Several of the rooms on the ground floor of the main building open up to the back patio, and it abuts the restaurant on the grounds, The Carriage House Restaurant.  The dining there is described as “…good old plantation style cooking…” and there’s no dress code, as the web page says, “Come as you are”.  However, the atmosphere is elegant, tasteful, comfortable and welcoming, just like the dining rooms and kitchens throughout the region, as is the custom in the Deep South.

The Myrtles Plantation isn’t just a wonderful getaway, but it’s also a destination for ghost seekers from around the world.  Given the age of the building and the amount of life, and death, it’s seen, it stands to reason there might be a ghost, or two, or three; though some paranormal investigators will say there’s at least twelve different ghosts at this location.

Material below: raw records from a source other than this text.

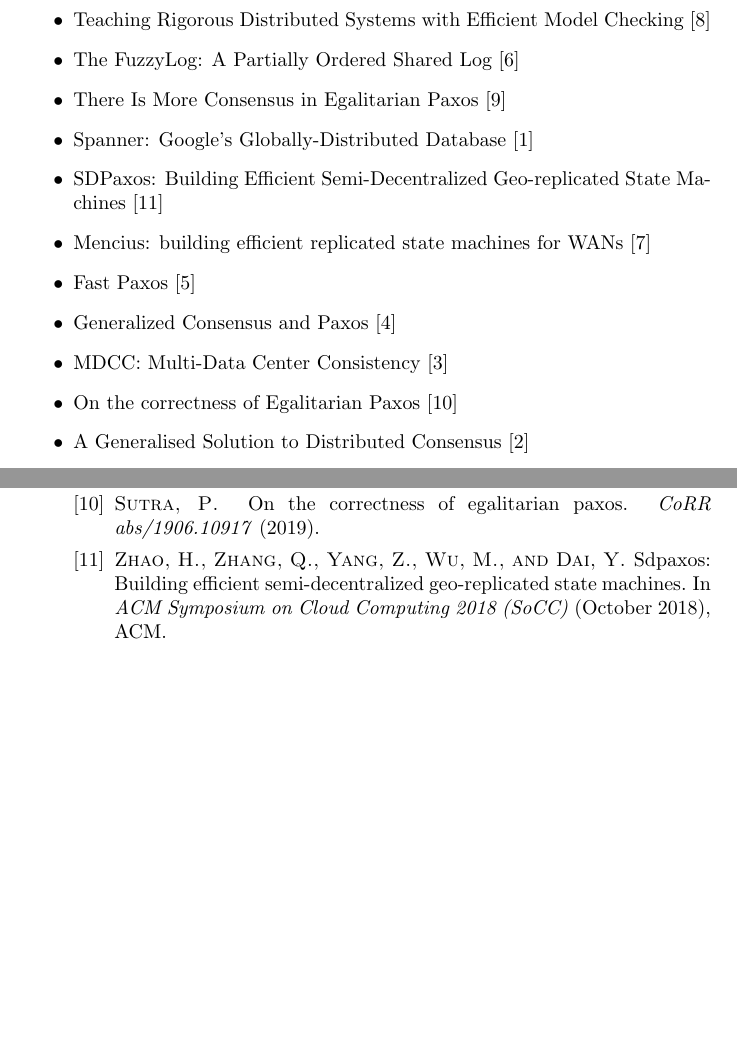
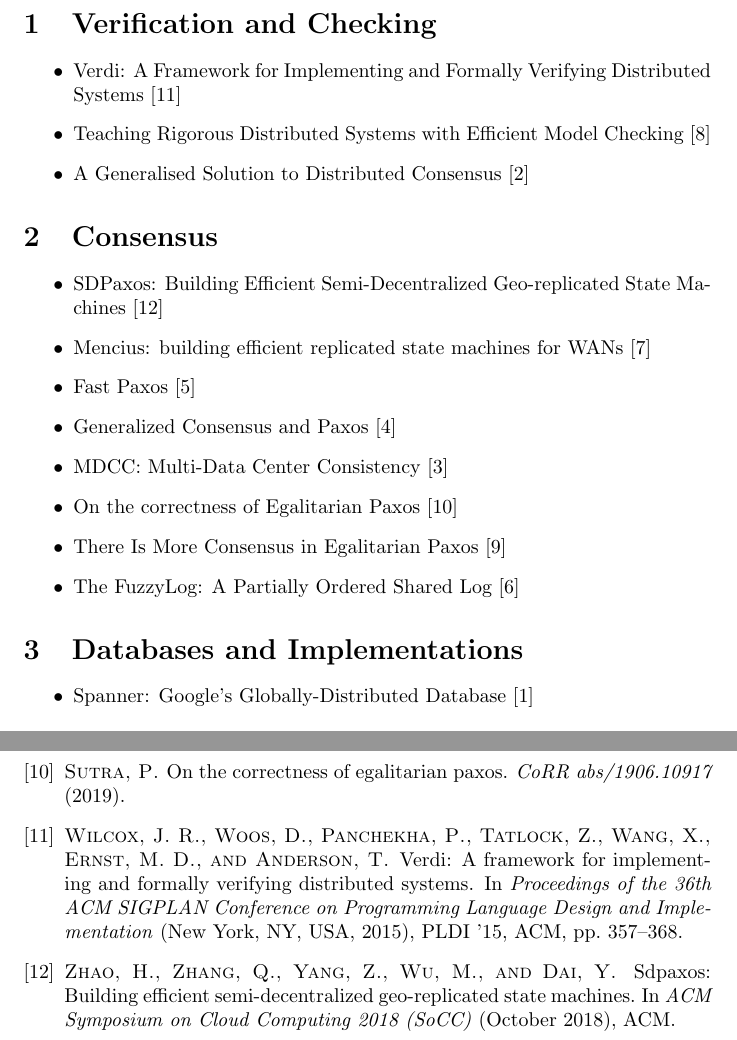
Before and after one commit to drewrip/consensuspapers, a LaTeX document (papers.tex, which reads refs.bib): two parts of pages 1 and 2 of 2, joined at a grey line, cut at the place of the change, the shorter picture padded with empty space. Compiled offline with pdfLaTeX.

Commit message:
added verdi citation, started categorization

```diff
--- a/papers.tex
+++ b/papers.tex
@@ -1,20 +1,32 @@
 \documentclass{article}
 \begin{document}
 
-\itemize{
+\section{Verification and Checking}
+
+\begin{itemize}
+	\item{Verdi: A Framework for Implementing and Formally Verifying Distributed Systems \cite{Verdi}}
 	\item{Teaching Rigorous Distributed Systems with Efficient Model Checking \cite{MichaelWAET2019}}
-	\item{The FuzzyLog: A Partially Ordered Shared Log \cite{FuzzyLog}}
-	\item{There Is More Consensus in Egalitarian Paxos \cite{EPaxos}}
-	\item{Spanner: Google's Globally-Distributed Database \cite{Spanner}}
+	\item{A Generalised Solution to Distributed Consensus \cite{HowardGeneralized}}
+\end{itemize}
+
+\section{Consensus}
+
+\begin{itemize}
 	\item{SDPaxos: Building Efficient Semi-Decentralized Geo-replicated State Machines \cite{zhao2018sdpaxos}}
 	\item{Mencius: building efficient replicated state machines for WANs \cite{Mencius}}
 	\item{Fast Paxos \cite{lamport2006fast}}
 	\item{Generalized Consensus and Paxos \cite{lamport2005generalized}}
 	\item{MDCC: Multi-Data Center Consistency \cite{MDCC}}
 	\item{On the correctness of Egalitarian Paxos \cite{SutraEPaxos}}
-	\item{A Generalised Solution to Distributed Consensus \cite{HowardGeneralized}}
+	\item{There Is More Consensus in Egalitarian Paxos \cite{EPaxos}}
+	\item{The FuzzyLog: A Partially Ordered Shared Log \cite{FuzzyLog}}
+\end{itemize}
 
-}
+\section{Databases and Implementations}
+
+\begin{itemize}
+	\item{Spanner: Google's Globally-Distributed Database \cite{Spanner}}
+\end{itemize}
 
 \bibliographystyle{acm}
 \bibliography{refs}
--- a/refs.bib
+++ b/refs.bib
@@ -155,3 +155,10 @@
 	biburl    = {https://dblp.org/rec/bib/journals/corr/abs-1902-06776},
 	bibsource = {dblp computer science bibliography, https://dblp.org}
 }
+
+@inproceedings{Verdi,
+	author = {Wilcox, James R. and Woos, Doug and Panchekha, Pavel and Tatlock, Zachary and Wang, Xi and Ernst, Michael D. and Anderson, Thomas},
+	title = {Verdi: A Framework for Implementing and Formally Verifying Distributed Systems},
+	booktitle = {Proceedings of the 36th ACM SIGPLAN Conference on Programming Language Design and Implementation},
+	series = {PLDI '15},
+	year = {2015},
@@ -157,0 +172,4 @@
+	publisher = {ACM},
+	address = {New York, NY, USA},
+	keywords = {Coq, Formal verification, Verdi, distributed systems, proof assistants},
+}
```
Also changed, not shown: papers.pdf, refs.bib (7 more changed lines).
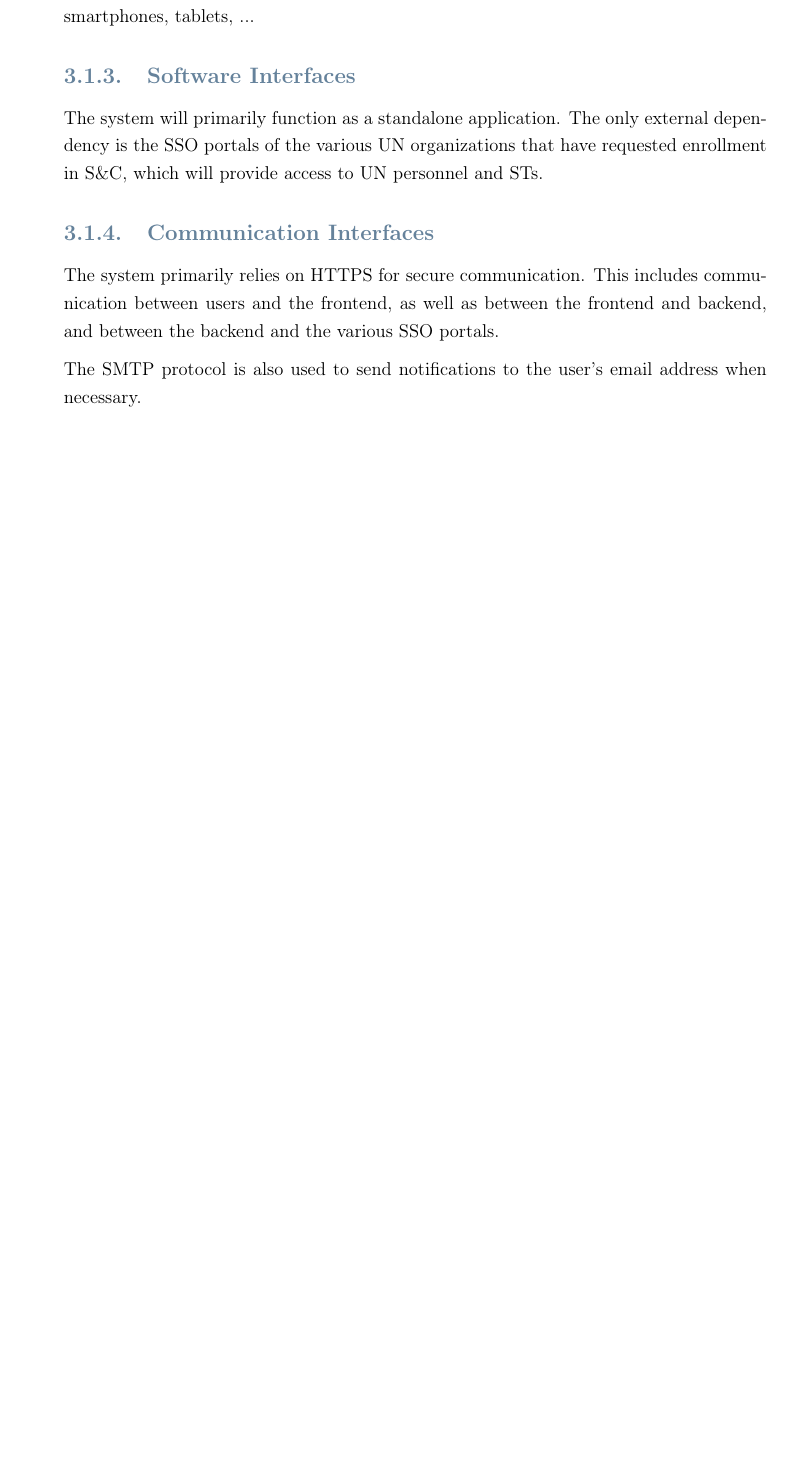
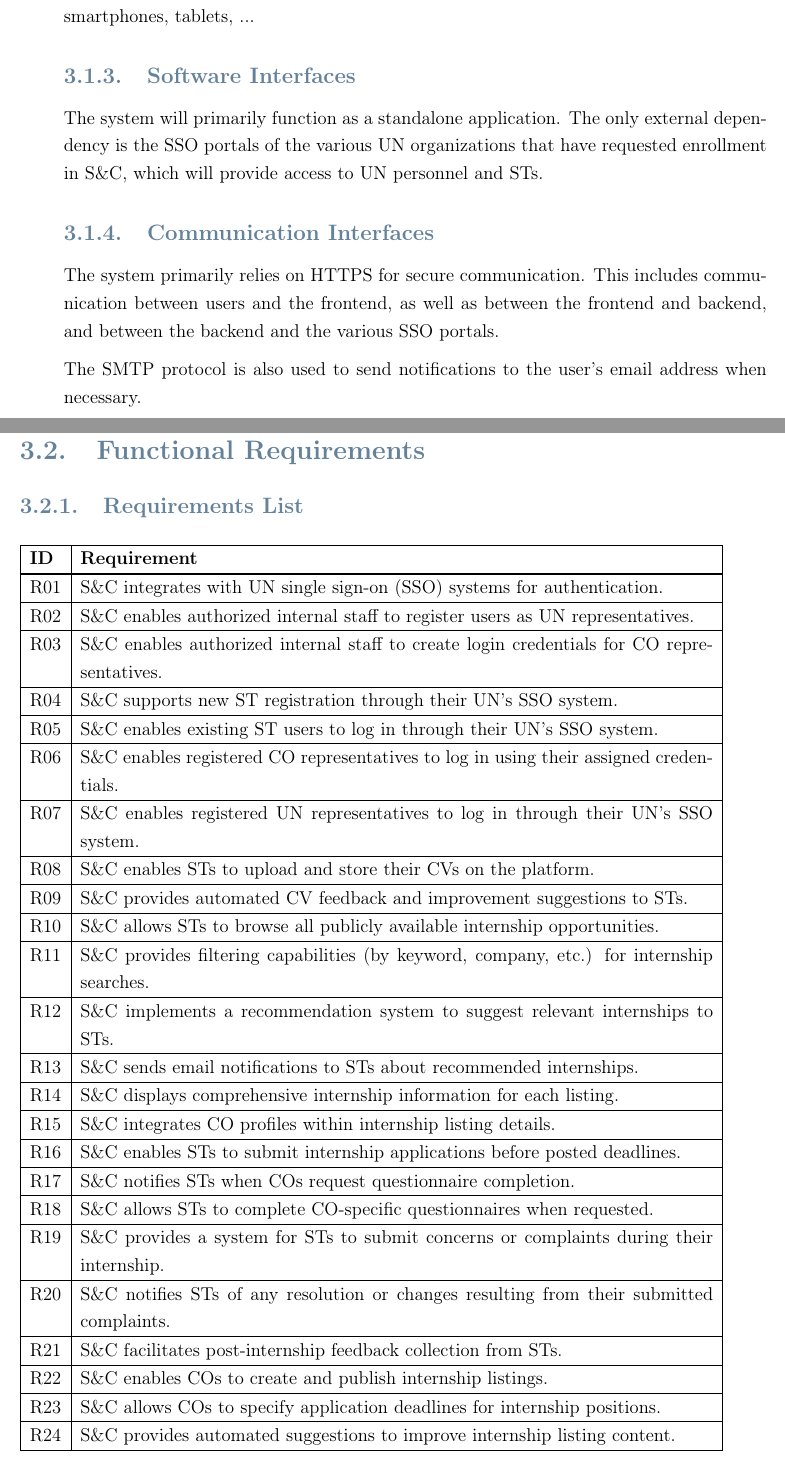
Before and after one commit to lorenzo-cmyk/PF_INGSW2_2024_25, a LaTeX thesis (RASD/sources/main.tex, which reads RASD/sources/chapters/3-Specific-Requirements.tex): part of page 31 of 31 before the commit and two parts of pages 31 and 32 of 33 after it, the two joined at a grey line, cut so that both start at the same text, the shorter picture padded with empty space. Compiled offline with pdfLaTeX.

Commit message:
[Specific Requirements] Written "Requirements List" subsection.

```diff
--- a/RASD/sources/chapters/3-Specific-Requirements.tex
+++ b/RASD/sources/chapters/3-Specific-Requirements.tex
@@ -33,3 +33,71 @@ the various UN organizations that have requested enrollment in S\&C, which will
 frontend, as well as between the frontend and backend, and between the backend and the various SSO portals.
 
 \par The SMTP protocol is also used to send notifications to the user's email address when necessary.
+
+\section{Functional Requirements}
+\label{sec:functional-requirements}
+
+\subsection{Requirements List}
+\label{subsec:requirements-list}
+
+% Define a new counter to add an unique ID to each requirement.
+\newcounter{requirementCounter}
+\setcounter{requirementCounter}{0}
+% Define a new command to increment the counter and return the ID (R01, R02, ...).
+\newcommand{\nextRequirementID}{
+    \stepcounter{requirementCounter}R\ifnum\value{requirementCounter}<10 0\fi\arabic{requirementCounter}
+}
+
+\begin{longtable}{|l|p{0.9\textwidth}|}
+    \hline
+    \textbf{ID}        & \textbf{Requirement}                                                                       \\
+    \hline \hline
+    \nextRequirementID & S\&C integrates with UN single sign-on (SSO) systems for authentication.                   \\
+    \hline
+    \nextRequirementID & S\&C enables authorized internal staff to register users as UN representatives.            \\
+    \hline
+    \nextRequirementID & S\&C enables authorized internal staff to create login credentials for CO representatives. \\
+    \hline
+    \nextRequirementID & S\&C supports new ST registration through their UN's SSO system.                           \\
+    \hline
+    \nextRequirementID & S\&C enables existing ST users to log in through their UN's SSO system.                    \\
+    \hline
+    \nextRequirementID & S\&C enables registered CO representatives to log in using their assigned credentials.     \\
+    \hline
+    \nextRequirementID & S\&C enables registered UN representatives to log in through their UN's SSO system.        \\
+    \hline
+    \nextRequirementID & S\&C enables STs to upload and store their CVs on the platform.                            \\
+    \hline
+    \nextRequirementID & S\&C provides automated CV feedback and improvement suggestions to STs.                    \\
+    \hline
+    \nextRequirementID & S\&C allows STs to browse all publicly available internship opportunities.                 \\
+    \hline
+    \nextRequirementID & S\&C provides filtering capabilities (by keyword, company, etc.) for internship searches.  \\
+    \hline
+    \nextRequirementID & S\&C implements a recommendation system to suggest relevant internships to STs.            \\
+    \hline
+    \nextRequirementID & S\&C sends email notifications to STs about recommended internships.                       \\
+    \hline
+    \nextRequirementID & S\&C displays comprehensive internship information for each listing.                       \\
+    \hline
+    \nextRequirementID & S\&C integrates CO profiles within internship listing details.                             \\
+    \hline
+    \nextRequirementID & S\&C enables STs to submit internship applications before posted deadlines.                \\
+    \hline
+    \nextRequirementID & S\&C notifies STs when COs request questionnaire completion.                               \\
+    \hline
+    \nextRequirementID & S\&C allows STs to complete CO-specific questionnaires when requested.                     \\
+    \hline
+    \nextRequirementID & S\&C provides a system for STs to submit concerns or complaints during their internship.   \\
+    \hline
+    \nextRequirementID & S\&C notifies STs of any resolution or changes resulting from their submitted complaints.  \\
+    \hline
+    \nextRequirementID & S\&C facilitates post-internship feedback collection from STs.                             \\
+    \hline
+    \nextRequirementID & S\&C enables COs to create and publish internship listings.                                \\
+    \hline
+    \nextRequirementID & S\&C allows COs to specify application deadlines for internship positions.                 \\
+    \hline
+    \nextRequirementID & S\&C provides automated suggestions to improve internship listing content.                 \\
+    \hline
+    \nextRequirementID & S\&C displays internship applications with anonymized CV access for COs.                   \\
@@ -35,0 +131 @@ frontend, as well as between the frontend and backend, and between the backend a
+\end{longtable}
```
Also changed, not shown: RASD/sources/chapters/3-Specific-Requirements.tex (27 more changed lines).
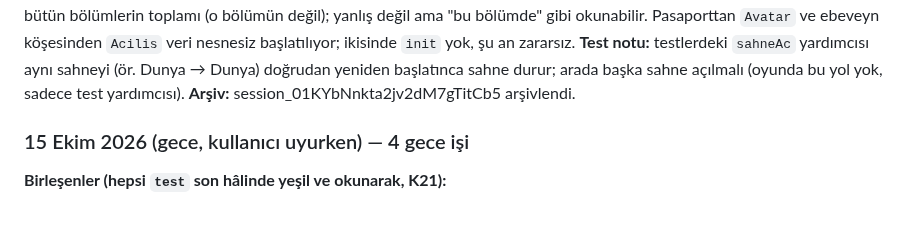
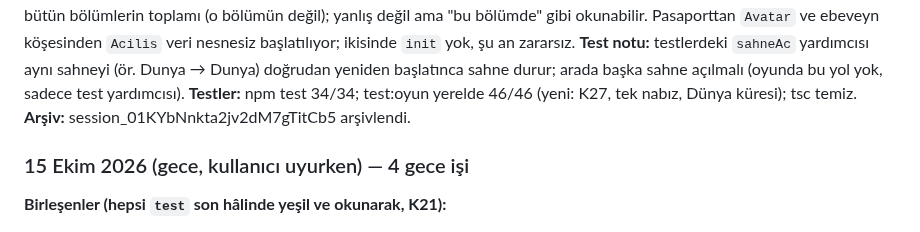
Before and after one commit to 8y9khd2gr8-svg/first, a Markdown page: docs/KAYIT.md, the part around the change. Rendered like a GitHub page.

Commit message:
Kayıt: test sonuçları
Co-Authored-By: Claude Opus 5.5 <noreply@anthropic.com>
Claude-Session: https://claude.ai/code/session_01PpLgb8apS9jWBKniuh6AoQ

```diff
--- a/docs/KAYIT.md
+++ b/docs/KAYIT.md
@@ -83,6 +83,7 @@ bölümlerin toplamı (o bölümün değil); yanlış değil ama "bu bölümde"
 `Acilis` veri nesnesiz başlatılıyor; ikisinde `init` yok, şu an zararsız.
 **Test notu:** testlerdeki `sahneAc` yardımcısı aynı sahneyi (ör. Dunya → Dunya) doğrudan yeniden başlatınca sahne durur; arada başka
 sahne açılmalı (oyunda bu yol yok, sadece test yardımcısı).
+**Testler:** npm test 34/34; test:oyun yerelde 46/46 (yeni: K27, tek nabız, Dünya küresi); tsc temiz.
 **Arşiv:** session_01KYbNnkta2jv2dM7gTitCb5 arşivlendi.
 
 ### 15 Ekim 2026 (gece, kullanıcı uyurken) — 4 gece işi
```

Whether you’re there for an overnight, a weekend, or longer, the Myrtles Plantation offers a quiet, restful stay in surroundings indicative of a different world where comfort and welcome reign, above all else.  Spend a lazy afternoon sipping some sweet iced tea n the porch, as you slowly rock in a rocking chair, and tell me it’s not the best way to spend your time.  Consider allowing yourself to become a guest there and remember to sleep with a light on.

FOR MORE INFORMATION:

The Myrtle’s Plantation - http://www.myrtlesplantation.com

St. Francisville Tourism - http://stfrancisville.us/

Louisiana Travel - http://www.louisianatravel.com

About Nancy Marine

I've been a travel writer since 2006 and have pretty much loved every minute of it! If there's a location you'd like to know more about, send me an e-mail at editor@explorationtravelmagazine.com and I'll do everything I can to get it on the site for you!

Leave a Reply

Scroll To Top
How about subscribing to our site?
Subscribe to ETM
User-agent: Googlebot-Image Disallow: / https://plus.google.com/u/0/116793337949425434392